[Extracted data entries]
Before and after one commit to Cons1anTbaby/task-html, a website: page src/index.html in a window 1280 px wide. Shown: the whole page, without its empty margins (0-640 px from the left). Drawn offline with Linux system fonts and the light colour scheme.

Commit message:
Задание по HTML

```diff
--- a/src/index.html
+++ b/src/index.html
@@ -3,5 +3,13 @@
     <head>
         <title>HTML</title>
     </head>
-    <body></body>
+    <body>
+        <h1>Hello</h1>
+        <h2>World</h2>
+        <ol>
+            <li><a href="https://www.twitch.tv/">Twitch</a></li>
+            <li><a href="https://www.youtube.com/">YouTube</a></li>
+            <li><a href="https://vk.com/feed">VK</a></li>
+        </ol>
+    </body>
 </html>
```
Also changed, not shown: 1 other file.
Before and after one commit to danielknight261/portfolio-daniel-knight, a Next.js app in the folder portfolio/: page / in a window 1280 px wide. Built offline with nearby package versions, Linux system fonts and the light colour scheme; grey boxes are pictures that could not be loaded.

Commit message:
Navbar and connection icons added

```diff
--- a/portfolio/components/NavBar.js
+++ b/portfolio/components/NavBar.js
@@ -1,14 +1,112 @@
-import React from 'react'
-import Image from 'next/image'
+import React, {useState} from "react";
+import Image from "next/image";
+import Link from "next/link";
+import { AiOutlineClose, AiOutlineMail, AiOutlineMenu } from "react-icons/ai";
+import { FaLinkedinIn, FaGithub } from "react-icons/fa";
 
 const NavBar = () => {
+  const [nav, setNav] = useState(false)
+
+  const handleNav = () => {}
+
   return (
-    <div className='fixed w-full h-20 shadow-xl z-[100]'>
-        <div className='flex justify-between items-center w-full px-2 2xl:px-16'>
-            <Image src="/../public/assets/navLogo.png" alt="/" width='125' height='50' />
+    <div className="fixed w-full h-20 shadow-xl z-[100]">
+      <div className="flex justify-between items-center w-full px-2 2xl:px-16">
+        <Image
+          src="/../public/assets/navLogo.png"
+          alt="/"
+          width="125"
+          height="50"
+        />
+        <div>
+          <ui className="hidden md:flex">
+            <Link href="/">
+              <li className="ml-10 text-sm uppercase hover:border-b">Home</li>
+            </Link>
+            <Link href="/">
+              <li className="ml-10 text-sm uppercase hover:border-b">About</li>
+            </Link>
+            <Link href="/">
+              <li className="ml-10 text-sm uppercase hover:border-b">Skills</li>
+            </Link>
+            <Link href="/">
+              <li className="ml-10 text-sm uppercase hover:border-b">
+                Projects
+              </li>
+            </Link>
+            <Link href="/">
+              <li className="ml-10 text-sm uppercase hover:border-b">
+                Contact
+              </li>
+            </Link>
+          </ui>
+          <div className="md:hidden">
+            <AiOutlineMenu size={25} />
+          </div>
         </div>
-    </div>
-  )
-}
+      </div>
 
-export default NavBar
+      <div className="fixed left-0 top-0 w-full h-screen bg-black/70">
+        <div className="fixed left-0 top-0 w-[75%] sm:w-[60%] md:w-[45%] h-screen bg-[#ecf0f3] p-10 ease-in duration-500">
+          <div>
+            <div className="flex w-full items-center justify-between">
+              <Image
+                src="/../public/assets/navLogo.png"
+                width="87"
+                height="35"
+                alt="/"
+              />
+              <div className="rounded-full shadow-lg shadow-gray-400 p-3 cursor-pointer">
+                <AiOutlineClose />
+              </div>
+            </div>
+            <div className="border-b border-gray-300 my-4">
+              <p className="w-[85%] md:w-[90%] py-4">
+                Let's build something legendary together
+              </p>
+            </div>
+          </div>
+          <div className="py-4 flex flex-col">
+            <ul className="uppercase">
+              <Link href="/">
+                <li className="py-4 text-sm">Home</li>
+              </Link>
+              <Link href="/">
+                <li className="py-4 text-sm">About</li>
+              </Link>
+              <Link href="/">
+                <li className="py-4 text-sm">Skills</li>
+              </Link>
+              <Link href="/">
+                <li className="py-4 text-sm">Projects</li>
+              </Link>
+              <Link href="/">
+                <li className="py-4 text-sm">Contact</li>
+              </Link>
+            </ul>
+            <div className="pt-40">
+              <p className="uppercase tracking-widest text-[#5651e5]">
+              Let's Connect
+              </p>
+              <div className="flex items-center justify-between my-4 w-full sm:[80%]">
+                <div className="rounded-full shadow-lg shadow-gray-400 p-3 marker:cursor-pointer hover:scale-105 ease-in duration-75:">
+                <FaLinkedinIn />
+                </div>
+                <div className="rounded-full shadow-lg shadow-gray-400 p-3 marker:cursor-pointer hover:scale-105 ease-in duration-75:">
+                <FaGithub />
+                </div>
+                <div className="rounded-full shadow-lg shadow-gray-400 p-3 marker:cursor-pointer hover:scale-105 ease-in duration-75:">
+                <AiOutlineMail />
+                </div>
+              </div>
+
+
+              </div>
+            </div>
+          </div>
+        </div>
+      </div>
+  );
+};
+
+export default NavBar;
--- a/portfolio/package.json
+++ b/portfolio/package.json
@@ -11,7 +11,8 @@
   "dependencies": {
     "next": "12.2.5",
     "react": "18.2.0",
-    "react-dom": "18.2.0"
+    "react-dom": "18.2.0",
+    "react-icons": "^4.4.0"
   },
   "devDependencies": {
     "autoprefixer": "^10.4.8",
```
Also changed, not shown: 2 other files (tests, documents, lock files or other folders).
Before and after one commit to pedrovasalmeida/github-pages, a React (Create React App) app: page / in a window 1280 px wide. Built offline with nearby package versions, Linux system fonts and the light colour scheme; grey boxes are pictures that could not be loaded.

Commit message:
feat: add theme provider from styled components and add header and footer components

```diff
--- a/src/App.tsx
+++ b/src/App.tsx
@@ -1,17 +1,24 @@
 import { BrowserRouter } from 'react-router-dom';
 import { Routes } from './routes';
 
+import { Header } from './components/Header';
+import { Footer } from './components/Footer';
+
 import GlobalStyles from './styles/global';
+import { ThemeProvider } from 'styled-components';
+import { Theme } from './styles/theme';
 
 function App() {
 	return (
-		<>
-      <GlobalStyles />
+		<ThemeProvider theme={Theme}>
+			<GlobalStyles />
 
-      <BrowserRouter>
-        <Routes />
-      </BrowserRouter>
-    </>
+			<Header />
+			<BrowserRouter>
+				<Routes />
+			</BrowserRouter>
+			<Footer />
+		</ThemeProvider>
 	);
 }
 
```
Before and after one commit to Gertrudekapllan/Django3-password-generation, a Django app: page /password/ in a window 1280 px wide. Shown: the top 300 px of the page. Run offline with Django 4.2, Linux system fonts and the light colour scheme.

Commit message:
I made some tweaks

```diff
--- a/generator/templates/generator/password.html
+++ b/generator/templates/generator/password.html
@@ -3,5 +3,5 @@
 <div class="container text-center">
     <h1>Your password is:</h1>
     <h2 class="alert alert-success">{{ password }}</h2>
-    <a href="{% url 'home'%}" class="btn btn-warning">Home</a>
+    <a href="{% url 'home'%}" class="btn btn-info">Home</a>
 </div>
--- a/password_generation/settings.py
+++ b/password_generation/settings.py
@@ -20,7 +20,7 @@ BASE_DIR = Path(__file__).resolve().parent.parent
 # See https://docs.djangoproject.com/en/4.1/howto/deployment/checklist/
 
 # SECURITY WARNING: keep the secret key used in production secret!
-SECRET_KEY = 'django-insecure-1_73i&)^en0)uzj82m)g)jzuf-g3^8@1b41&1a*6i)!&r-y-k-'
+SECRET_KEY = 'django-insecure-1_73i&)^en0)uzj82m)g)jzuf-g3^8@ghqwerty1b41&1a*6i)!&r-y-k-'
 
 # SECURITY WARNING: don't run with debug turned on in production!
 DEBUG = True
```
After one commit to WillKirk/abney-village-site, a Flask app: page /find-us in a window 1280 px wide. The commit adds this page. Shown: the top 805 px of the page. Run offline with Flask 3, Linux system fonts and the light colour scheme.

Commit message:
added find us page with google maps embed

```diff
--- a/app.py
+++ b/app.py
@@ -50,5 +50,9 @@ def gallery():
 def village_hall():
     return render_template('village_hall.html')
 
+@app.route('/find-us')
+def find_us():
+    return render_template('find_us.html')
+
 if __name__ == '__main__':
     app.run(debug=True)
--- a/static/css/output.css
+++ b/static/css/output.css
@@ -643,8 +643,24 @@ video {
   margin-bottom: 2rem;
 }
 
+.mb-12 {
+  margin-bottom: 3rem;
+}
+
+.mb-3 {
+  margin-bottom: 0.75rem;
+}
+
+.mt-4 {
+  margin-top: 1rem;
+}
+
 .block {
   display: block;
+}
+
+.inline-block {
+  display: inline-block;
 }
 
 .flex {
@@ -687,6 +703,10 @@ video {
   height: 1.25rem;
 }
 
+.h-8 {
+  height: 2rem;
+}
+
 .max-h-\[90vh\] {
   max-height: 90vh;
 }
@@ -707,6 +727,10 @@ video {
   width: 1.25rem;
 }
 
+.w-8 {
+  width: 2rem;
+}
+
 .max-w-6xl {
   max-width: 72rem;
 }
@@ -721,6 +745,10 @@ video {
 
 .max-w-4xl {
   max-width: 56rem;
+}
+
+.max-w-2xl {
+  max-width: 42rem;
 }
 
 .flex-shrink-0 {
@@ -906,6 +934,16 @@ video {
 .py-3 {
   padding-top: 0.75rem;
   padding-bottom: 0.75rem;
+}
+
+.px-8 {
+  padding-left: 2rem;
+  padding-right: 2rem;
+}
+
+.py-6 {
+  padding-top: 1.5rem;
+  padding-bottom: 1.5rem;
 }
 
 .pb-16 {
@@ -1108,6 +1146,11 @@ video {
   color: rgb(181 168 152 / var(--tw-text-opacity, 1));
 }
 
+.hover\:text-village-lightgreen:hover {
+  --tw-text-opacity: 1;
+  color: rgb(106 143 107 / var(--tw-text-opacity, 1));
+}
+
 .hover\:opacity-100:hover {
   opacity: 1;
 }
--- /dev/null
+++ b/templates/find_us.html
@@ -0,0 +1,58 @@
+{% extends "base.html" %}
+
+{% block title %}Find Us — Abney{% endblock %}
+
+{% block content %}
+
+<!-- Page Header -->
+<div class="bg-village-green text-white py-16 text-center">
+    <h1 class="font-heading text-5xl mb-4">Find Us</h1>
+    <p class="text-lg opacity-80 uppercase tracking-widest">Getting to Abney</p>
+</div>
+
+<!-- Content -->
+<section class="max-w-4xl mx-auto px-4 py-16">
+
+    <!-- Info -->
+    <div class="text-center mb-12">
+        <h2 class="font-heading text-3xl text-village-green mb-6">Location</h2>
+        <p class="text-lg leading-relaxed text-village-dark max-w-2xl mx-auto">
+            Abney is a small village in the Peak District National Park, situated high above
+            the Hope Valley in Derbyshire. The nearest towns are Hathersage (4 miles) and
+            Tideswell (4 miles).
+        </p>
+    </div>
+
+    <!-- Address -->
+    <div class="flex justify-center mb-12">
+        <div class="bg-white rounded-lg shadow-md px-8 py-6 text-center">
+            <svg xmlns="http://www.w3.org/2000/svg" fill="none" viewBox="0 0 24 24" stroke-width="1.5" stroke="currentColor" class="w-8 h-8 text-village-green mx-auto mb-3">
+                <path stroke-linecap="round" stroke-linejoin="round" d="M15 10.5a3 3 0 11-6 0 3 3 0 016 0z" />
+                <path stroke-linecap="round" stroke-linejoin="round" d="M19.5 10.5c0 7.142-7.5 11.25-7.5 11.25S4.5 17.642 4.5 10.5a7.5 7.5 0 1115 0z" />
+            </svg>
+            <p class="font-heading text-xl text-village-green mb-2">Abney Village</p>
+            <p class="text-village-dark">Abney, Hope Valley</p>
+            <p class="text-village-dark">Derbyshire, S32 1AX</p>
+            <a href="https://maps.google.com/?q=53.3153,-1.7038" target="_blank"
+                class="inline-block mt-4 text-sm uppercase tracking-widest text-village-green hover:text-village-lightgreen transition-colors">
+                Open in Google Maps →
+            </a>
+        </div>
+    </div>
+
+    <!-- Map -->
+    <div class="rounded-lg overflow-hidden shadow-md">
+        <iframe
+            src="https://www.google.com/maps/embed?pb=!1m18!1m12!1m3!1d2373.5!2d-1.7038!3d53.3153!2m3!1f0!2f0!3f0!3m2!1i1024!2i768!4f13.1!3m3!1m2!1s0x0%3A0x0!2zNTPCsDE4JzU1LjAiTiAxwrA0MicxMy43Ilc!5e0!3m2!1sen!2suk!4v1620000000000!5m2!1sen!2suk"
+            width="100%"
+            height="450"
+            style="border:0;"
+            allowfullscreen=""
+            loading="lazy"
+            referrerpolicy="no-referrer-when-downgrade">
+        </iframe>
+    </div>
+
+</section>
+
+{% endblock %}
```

### DESCRIPTION OF THE TASK
Among the lines above, return those that hold the word "left".

### ANSWER
Before and after one commit to Cons1anTbaby/task-html, a website: page src/index.html in a window 1280 px wide. Shown: the whole page, without its empty margins (0-640 px from the left). Drawn offline with Linux system fonts and the light colour scheme.
+      <div className="fixed left-0 top-0 w-full h-screen bg-black/70">
+        <div className="fixed left-0 top-0 w-[75%] sm:w-[60%] md:w-[45%] h-screen bg-[#ecf0f3] p-10 ease-in duration-500">
+  padding-left: 2rem;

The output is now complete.